Attorney General Merrick Garland issued a memo to Justice Department employees reiterating the department’s policy of not communicating with members of Congress. Garland stated that the Office of Legislative Affairs must handle all communications with Congress (OLA). “No department employee may communicate with Senators, Representatives, congressional committees, or congressional staff without prior coordination, consultation, and approval by OLA,” according to DOJ policy.
As Fox News reports:
“All congressional inquiries and correspondence from Members, committees, and staff should be immediately directed to OLA upon receipt,” says Justice Manual 1-8.000.

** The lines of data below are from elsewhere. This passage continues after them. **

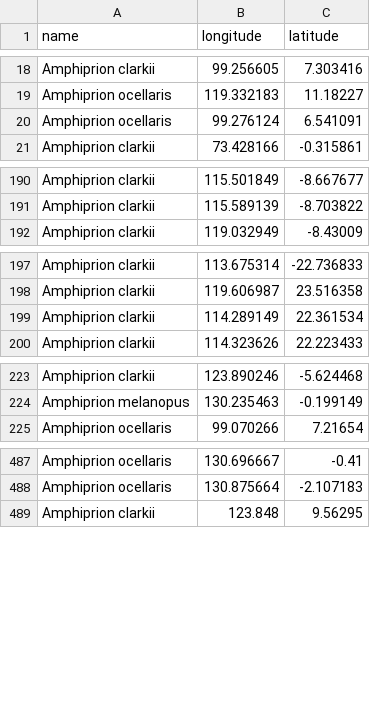
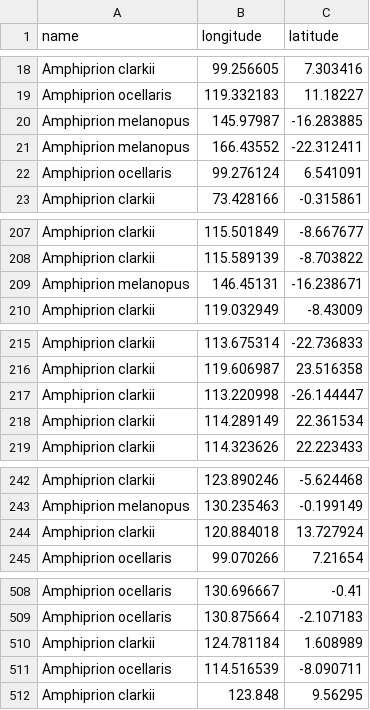
Before and after one commit to DataDrivenEcologicalSynthesis/automation, a CSV file: occurrences.csv, drawn as a sheet; only a part is shown, gaps mark what is left out; the diff covers the shown part only; the diff names each change by its address in the sheet, - before the commit and + after, or states it on an @@ line.

```diff
--- a/occurrences.csv
+++ b/occurrences.csv
+row 20: Amphiprion melanopus | 145.97987 | -16.283885
+row 21: Amphiprion melanopus | 166.43552 | -22.312411
+row 209: Amphiprion melanopus | 146.45131 | -16.238671
+row 217: Amphiprion clarkii | 113.220998 | -26.144447
+row 244: Amphiprion clarkii | 120.884018 | 13.727924
+row 510: Amphiprion clarkii | 124.781184 | 1.608989
+row 511: Amphiprion ocellaris | 114.516539 | -8.090711
```
Also changed, not shown: 22 added rows and 28 removed rows elsewhere in this file, 1 other file.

Garland said these policies were designed to protect the DOJ’s “criminal and civil law enforcement decisions, and its legal judgments, from partisan or other inappropriate influences, whether real or perceived, direct or indict.”
They are also designed, Garland said, “to ensure that Congress may carry out its legislative investigatory and oversight functions.”
Garland insisted that such policies were not “intended to conflict with or limit whistleblower protections.”
The memorandum follows a turbulent few months for the DOJ and the FBI. Tim Thibault, an assistant special agent-in-charge in the District of Columbia, retired over the weekend amid allegations that he interfered with the investigation into Hunter Biden’s laptop.